Several participants in the “Media Buying Chiefs” panel, sponsored by the International Radio & Television Society Foundation, said that anywhere from 5% to all of their clients’ budgets are now being allocated to nontraditional media.
The ad agency chiefs also voiced concerns about the impact of spiraling oil prices and nose-diving consumer confidence on ad spending.
Charlie Rutman, CEO of MPG North America, said he feared rising oil prices will increase the cost of manufacturing and distribution, prompting a cutback in corporate marketing.
But a good portion of the discussion focused on new options, with several panelists outlining how their clients were dedicating more of their budgets to nontraditional media.
“Ad spending is not flattening out, but we see television in the bigger picture flattening out,” said Tim Spengler, Initiative’s executive vice president and director of national broadcast. “Right now, the increase in dollars is going to other platforms.”
Alternatives include movie theaters, shopping malls and even pizza boxes, according to Bill Koenigsberg, president of Horizon Media.
“At minimum, we are moving right now 10% to 15% of our ad dollars into other nontraditional media,” said Koenigsberg, pointing out that even “bricks-and-mortar” retailers like Ikea and Ace Hardware are now running Internet ads.
“The money follows the consumer,” Rutman agreed, estimating that 5% to 20% of his clients are redirecting their budgets to non-traditional ad outlets. “I actually don’t think it’s a lot.
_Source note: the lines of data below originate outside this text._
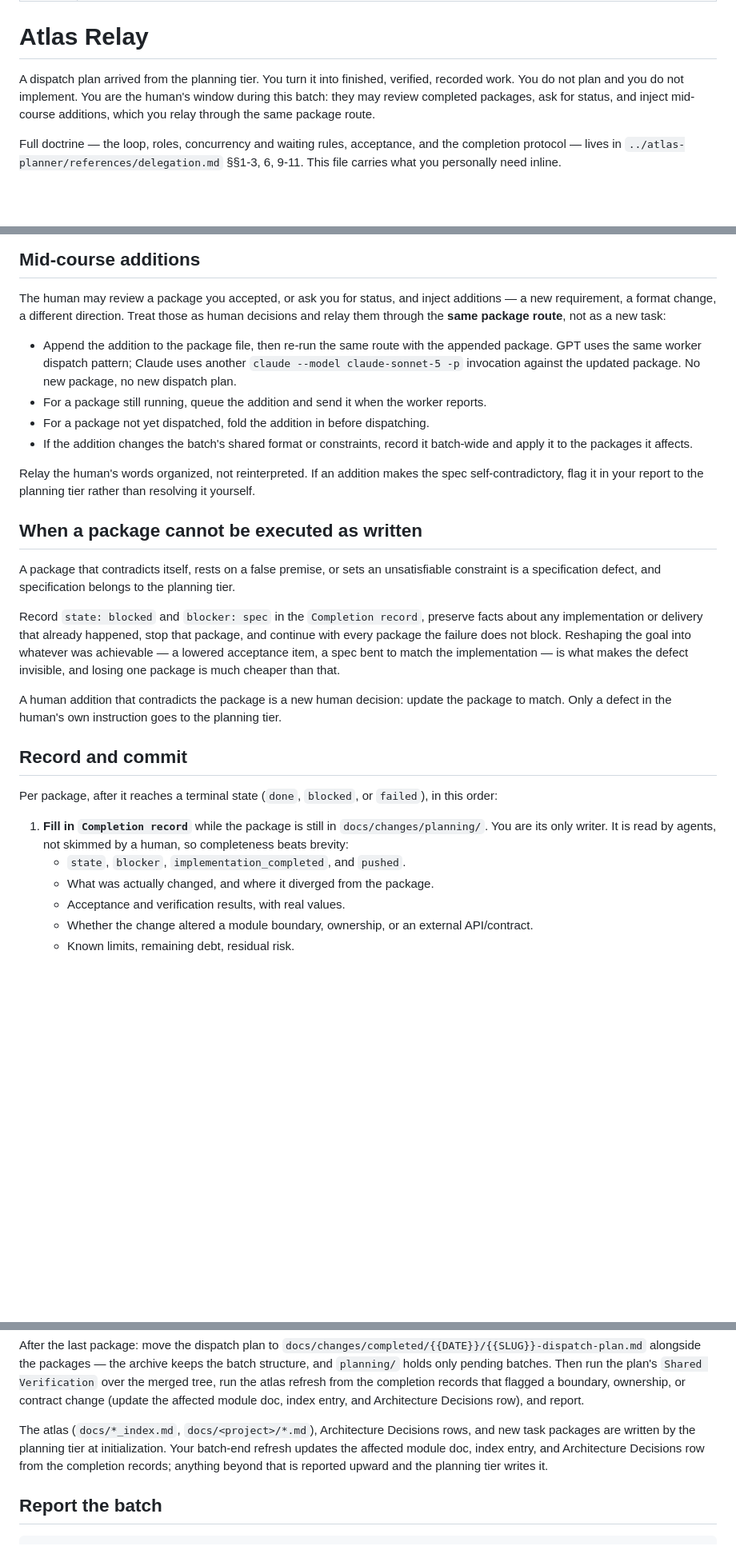
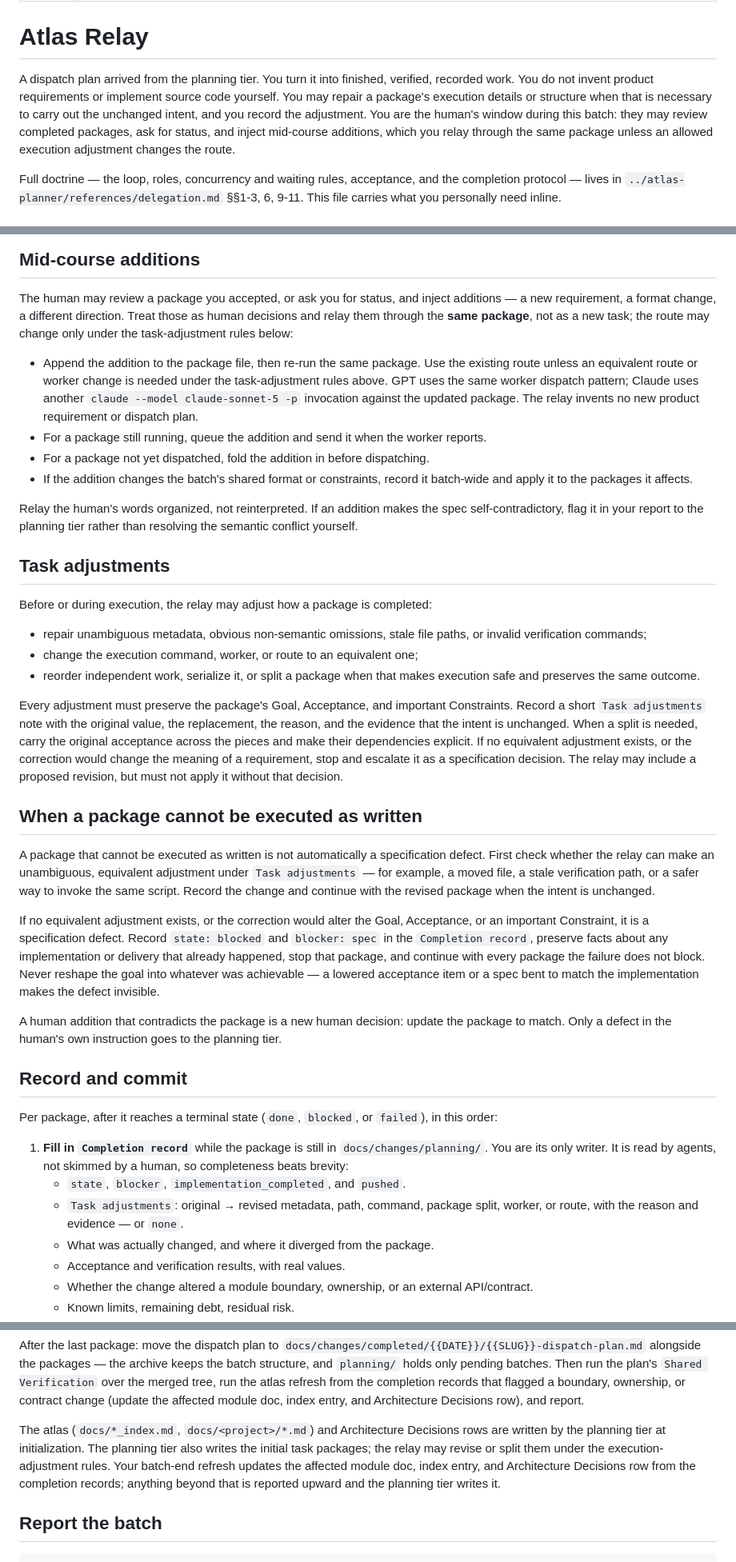
Before and after one commit to bennytsai1234/skills, a Markdown page: atlas-relay/SKILL.md, 3 parts joined by grey strips. Shown at 80% size. GitHub-like rendering; blank space fills up the shorter version.

Commit message:
refactor(atlas): give relay bounded task adjustment authority

```diff
--- a/atlas-relay/SKILL.md
+++ b/atlas-relay/SKILL.md
@@ -6,10 +6,13 @@ description: "Codebase Atlas execution manager. Load ONLY when your instructions
 # Atlas Relay
 
 A dispatch plan arrived from the planning tier. You turn it into finished,
-verified, recorded work. You do not plan and you do not implement. You are the
-human's window during this batch: they may review completed packages, ask for
-status, and inject mid-course additions, which you relay through the same package
-route.
+verified, recorded work. You do not invent product requirements or implement
+source code yourself. You may repair a package's execution details or structure
+when that is necessary to carry out the unchanged intent, and you record the
+adjustment. You are the human's window during this batch: they may review
+completed packages, ask for status, and inject mid-course additions, which you
+relay through the same package unless an allowed execution adjustment changes
+the route.
 
 Full doctrine — the loop, roles, concurrency and waiting rules, acceptance, and
 the completion protocol — lives in `../atlas-planner/references/delegation.md`
@@ -164,13 +176,14 @@ The last line is required. The gaps list is the whole return.
 
 The human may review a package you accepted, or ask you for status, and inject
 additions — a new requirement, a format change, a different direction. Treat
-those as human decisions and relay them through the **same package route**, not
-as a new task:
+those as human decisions and relay them through the **same package**, not as a
+new task; the route may change only under the task-adjustment rules below:
 
-- Append the addition to the package file, then re-run the same route with the
-  appended package. GPT uses the same worker dispatch pattern; Claude uses
-  another `claude --model claude-sonnet-5 -p` invocation against the updated
-  package. No new package, no new dispatch plan.
+- Append the addition to the package file, then re-run the same package. Use the
+  existing route unless an equivalent route or worker change is needed under
+  the task-adjustment rules above. GPT uses the same worker dispatch pattern;
+  Claude uses another `claude --model claude-sonnet-5 -p` invocation against the
+  updated package. The relay invents no new product requirement or dispatch plan.
 - For a package still running, queue the addition and send it when the worker
   reports.
 - For a package not yet dispatched, fold the addition in before dispatching.
@@ -179,20 +192,42 @@ as a new task:
 
 Relay the human's words organized, not reinterpreted. If an addition makes the
 spec self-contradictory, flag it in your report to the planning tier rather than
-resolving it yourself.
+resolving the semantic conflict yourself.
+
+## Task adjustments
+
+Before or during execution, the relay may adjust how a package is completed:
+
+- repair unambiguous metadata, obvious non-semantic omissions, stale file paths,
+  or invalid verification commands;
+- change the execution command, worker, or route to an equivalent one;
+- reorder independent work, serialize it, or split a package when that makes
+  execution safe and preserves the same outcome.
+
+Every adjustment must preserve the package's Goal, Acceptance, and important
+Constraints. Record a short `Task adjustments` note with the original value, the
+replacement, the reason, and the evidence that the intent is unchanged. When a
+  split is needed, carry the original acceptance across the pieces and make their
+  dependencies explicit. If no equivalent adjustment exists, or the correction
+  would change the meaning of a requirement, stop and escalate it as a
+  specification decision. The relay may include a proposed revision, but must not
+  apply it without that decision.
 
 ## When a package cannot be executed as written
 
-A package that contradicts itself, rests on a false premise, or sets an
-unsatisfiable constraint is a specification defect, and specification belongs to
-the planning tier.
+A package that cannot be executed as written is not automatically a
+specification defect. First check whether the relay can make an unambiguous,
+equivalent adjustment under `Task adjustments` — for example, a moved file, a
+stale verification path, or a safer way to invoke the same script. Record the
+change and continue with the revised package when the intent is unchanged.
 
-Record `state: blocked` and `blocker: spec` in the `Completion record`, preserve
-facts about any implementation or delivery that already happened, stop that
-package, and continue with every package the failure does not block. Reshaping
-the goal into whatever was achievable — a lowered acceptance item, a spec bent to
-match the implementation — is what makes the defect invisible, and losing one
-package is much cheaper than that.
+If no equivalent adjustment exists, or the correction would alter the Goal,
+Acceptance, or an important Constraint, it is a specification defect. Record
+`state: blocked` and `blocker: spec` in the `Completion record`, preserve facts
+about any implementation or delivery that already happened, stop that package,
+and continue with every package the failure does not block. Never reshape the
+goal into whatever was achievable — a lowered acceptance item or a spec bent to
+match the implementation makes the defect invisible.
 
 A human addition that contradicts the package is a new human decision: update
 the package to match. Only a defect in the human's own instruction goes to the
@@ -207,6 +242,8 @@ in this order:
    `docs/changes/planning/`. You are its only writer. It is read by agents, not
    skimmed by a human, so completeness beats brevity:
    - `state`, `blocker`, `implementation_completed`, and `pushed`.
+   - `Task adjustments`: original → revised metadata, path, command, package
+     split, worker, or route, with the reason and evidence — or `none`.
    - What was actually changed, and where it diverged from the package.
    - Acceptance and verification results, with real values.
    - Whether the change altered a module boundary, ownership, or an external
@@ -229,11 +266,12 @@ run the atlas refresh from the completion records that flagged a boundary,
 ownership, or contract change (update the affected module doc, index entry, and
 Architecture Decisions row), and report.
 
-The atlas (`docs/*_index.md`, `docs/<project>/*.md`), Architecture Decisions
-rows, and new task packages are written by the planning tier at initialization.
-Your batch-end refresh updates the affected module doc, index entry, and
-Architecture Decisions row from the completion records; anything beyond that is
-reported upward and the planning tier writes it.
+The atlas (`docs/*_index.md`, `docs/<project>/*.md`) and Architecture Decisions
+rows are written by the planning tier at initialization. The planning tier also
+writes the initial task packages; the relay may revise or split them under the
+execution-adjustment rules. Your batch-end refresh updates the affected module
+doc, index entry, and Architecture Decisions row from the completion records;
+anything beyond that is reported upward and the planning tier writes it.
 
 ## Report the batch
 
```
Also changed, not shown: other parts of atlas-relay/SKILL.md (+18 -9 lines), atlas-planner/references/delegation.md (+60 -29 lines), atlas-worker/SKILL.md (+10 -6 lines).
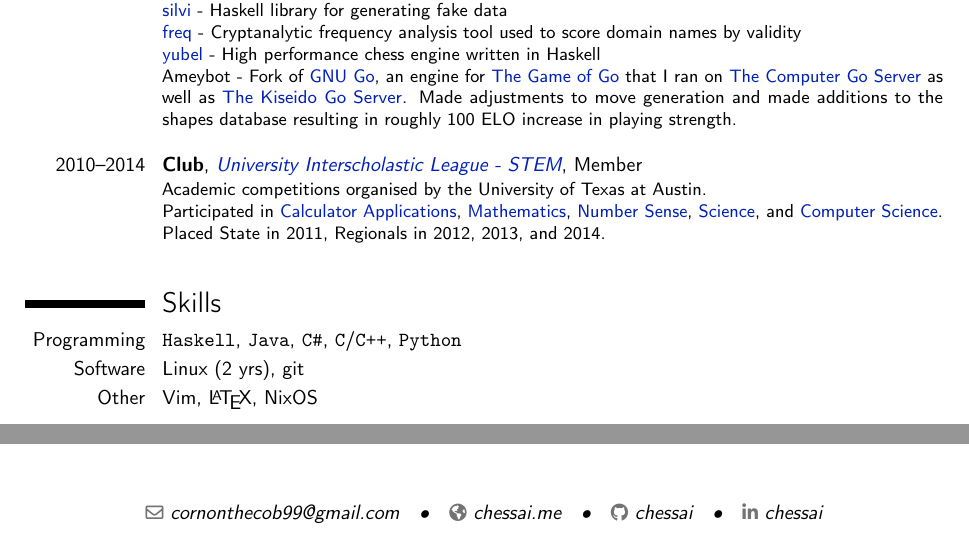
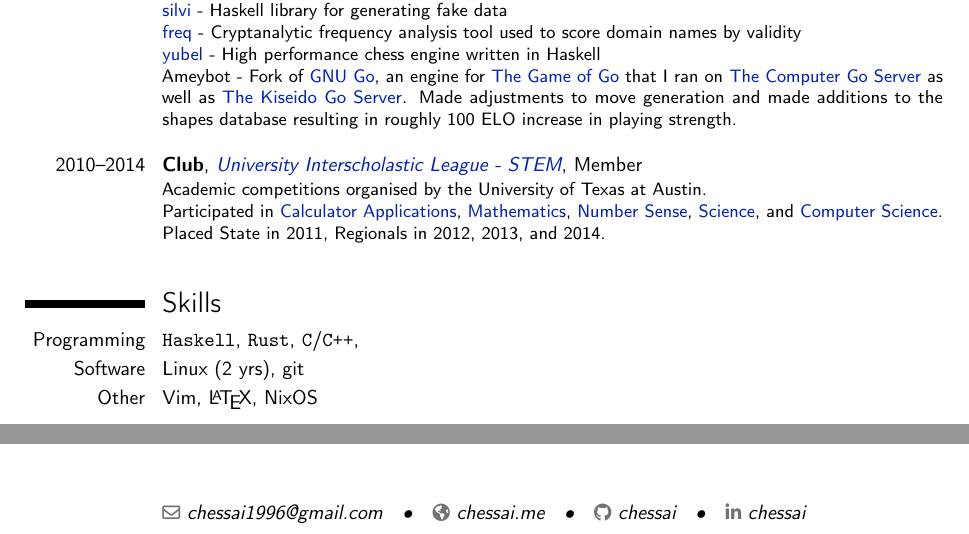
Before and after one commit to chessai/resume, a LaTeX CV (resume.tex): two parts of the page, joined at a grey line, cut so that both start at the same text. Compiled offline with pdfLaTeX.

Commit message:
update .tex

```diff
--- a/resume.tex
+++ b/resume.tex
@@ -57,7 +57,7 @@
 %%\setlength{\makecvtitlenamewidth}{10cm}
 
 \name{Daniel}{Cartwright}
-\email{cornonthecob99@gmail.com}
+\email{chessai1996@gmail.com}
 \homepage{chessai.me}
 \social[github]{chessai}
 \social[linkedin]{chessai}
@@ -136,11 +136,10 @@ Working on problems in network security with \texttt{Haskell} and \texttt{Nix}.
 %\cvitem{Languages}{English (native), Latin (5 yrs)}
 \cvitem{Programming}{%
   \texttt{Haskell}, %
-  \texttt{Java}, \texttt{C\#}, \texttt{C}/\texttt{C++}, %
-  \texttt{Python} %
+  \texttt{Rust}, \texttt{C}/\texttt{C++}, %
 }
 \cvitem{Software}{%
-  Linux (2 yrs), git %
+  Linux (2 yrs), git % n.b.: started using linux: November 2015
 }
 \cvitem{Other}{Vim, \LaTeX, NixOS}
 
```
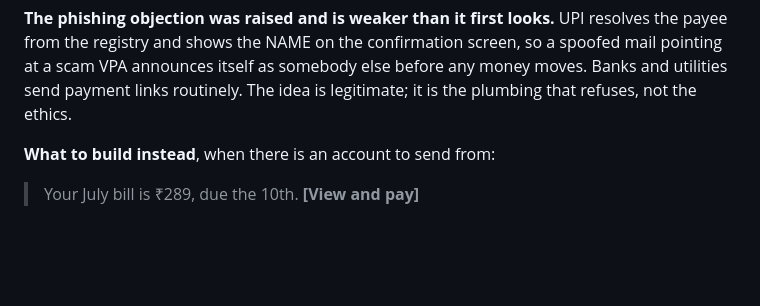
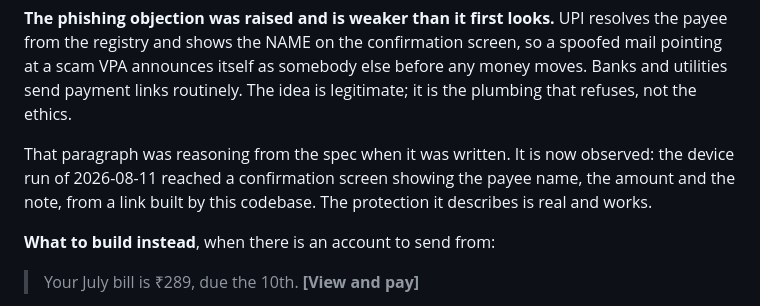
Before and after one commit to thakkalisuresh/dddp-portal, a Markdown page: docs/BACKLOG.md, the part around the change. Rendered like a GitHub page; blank space fills up the shorter version.

```diff
--- a/docs/BACKLOG.md
+++ b/docs/BACKLOG.md
@@ -193,6 +193,11 @@ resolves the payee from the registry and shows the NAME on the confirmation
 screen, so a spoofed mail pointing at a scam VPA announces itself as somebody
 else before any money moves. Banks and utilities send payment links routinely.
 The idea is legitimate; it is the plumbing that refuses, not the ethics.
+
+That paragraph was reasoning from the spec when it was written. It is now
+observed: the device run of 2026-08-11 reached a confirmation screen showing the
+payee name, the amount and the note, from a link built by this codebase. The
+protection it describes is real and works.
 
 **What to build instead**, when there is an account to send from:
 
```
Also changed, not shown: docs/STATE.md (+40 -11 lines).
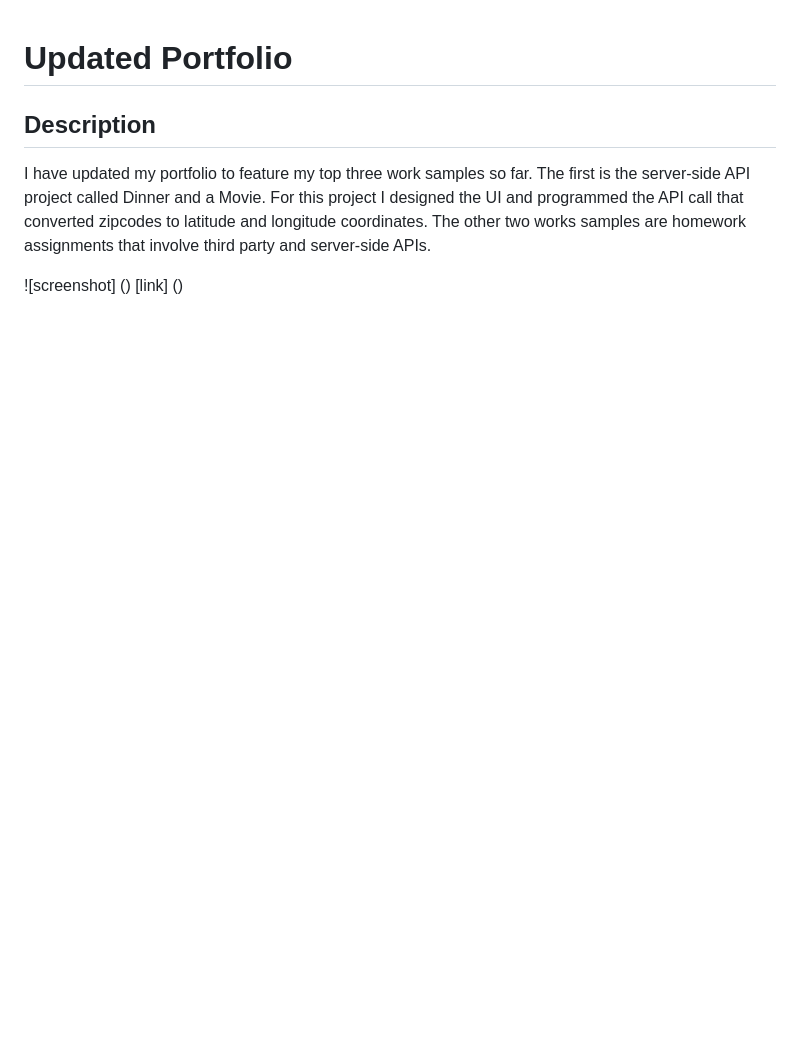
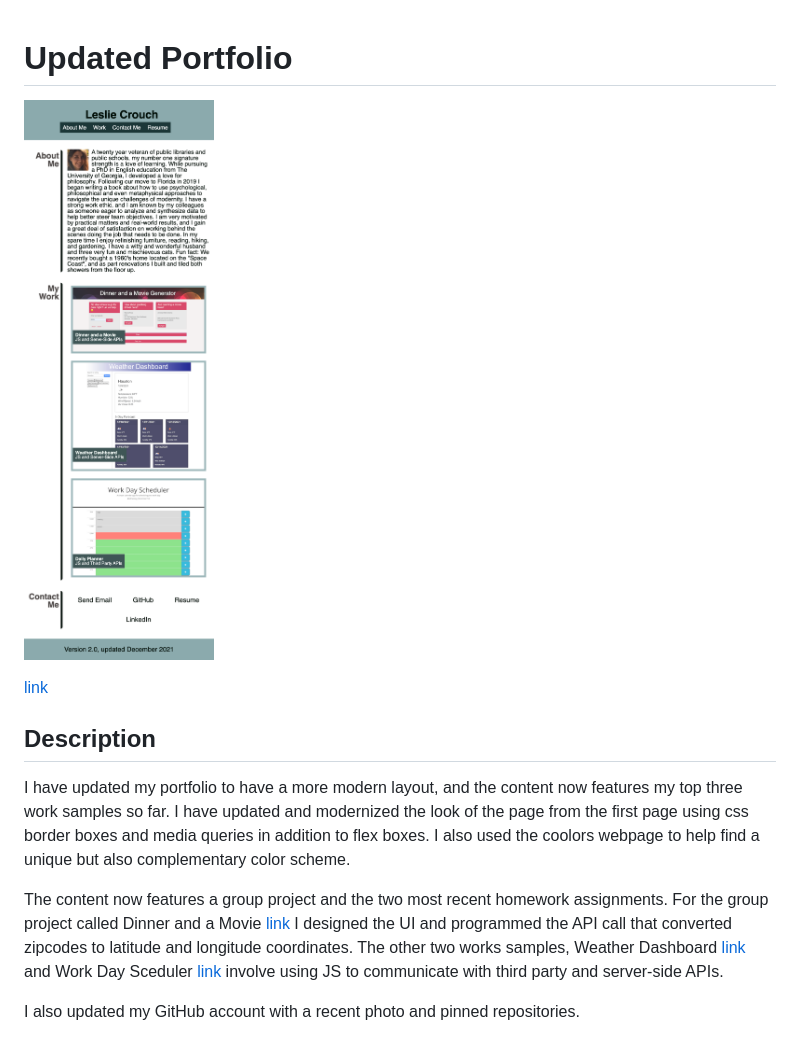
Before and after one commit to tripledawg/updated-portfolio, a Markdown page: assets/README.md, the part around the change. Rendered like a GitHub page; pictures changed too: assets/images/screenshot-updated-portfolio.png (added); blank space fills up the shorter version.

Commit message:
cleaned up comments, updated README.md with screenshot and description, updated index

```diff
--- a/assets/README.md
+++ b/assets/README.md
@@ -1,9 +1,15 @@
 
 # Updated Portfolio
 
+![screenshot](images/screenshot-updated-portfolio.png)
+
+[link](https://tripledawg.github.io/updated-portfolio/)
+
 ## Description
 
-I have updated my portfolio to feature my top three work samples so far. The first is the server-side API project called Dinner and a Movie.  For this project I designed the UI and programmed the API call that converted zipcodes to latitude and longitude coordinates.  The other two works samples are homework assignments that involve third party and server-side APIs.
+I have updated my portfolio to have a more modern layout, and the content now features my top three work samples so far. I have updated and modernized the look of the page from the first page using css border boxes and media queries in addition to flex boxes. I also used the coolors webpage to help find a unique but also complementary color scheme.
 
-![screenshot] ()
-[link] ()
+The content now features a group project and the two most recent homework assignments.  For the  group project called Dinner and a Movie [link](https://github.com/tripledawg/dinner-and-a-movie) I designed the UI and programmed the API call that converted zipcodes to latitude and longitude coordinates.  The other two works samples, Weather Dashboard [link](https://github.com/tripledawg/weather-dashboard-using-server-side-APIs) and Work Day Sceduler [link](https://github.com/tripledawg/05-Third-Party-APIs-Work-Day-Scheduler) involve using JS to communicate with third party and server-side
+APIs.
+
+I also updated my GitHub account with a recent photo and pinned repositories.
```
Also changed, not shown: 2 other files.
I actually think that this is going to increase.”
Donna Speciale, president of U.S. broadcast for MediaVest, said spending on non-traditional media varies “brand by brand.” In some cases, advertisers with products aimed at young consumers are earmarking all their budgets to nontraditional media.
Moderator Tom Wolzien, of Wolzien LLC, asked about Comcast Spotlight’s highly targeted ad options. Spengler said he liked the technology, but complained about cost.
As for new-media options, Rutman was bullish on wireless and cellular, saying that’s “the next big explosion.”
Koenigsberg didn’t see it that way: “I think the upside is much bigger on the VOD and [digital video recorder] side,” with “a huge potential there down the road.”
Speciale warned against annoying consumers with ads on platforms where people don’t want to be interrupted.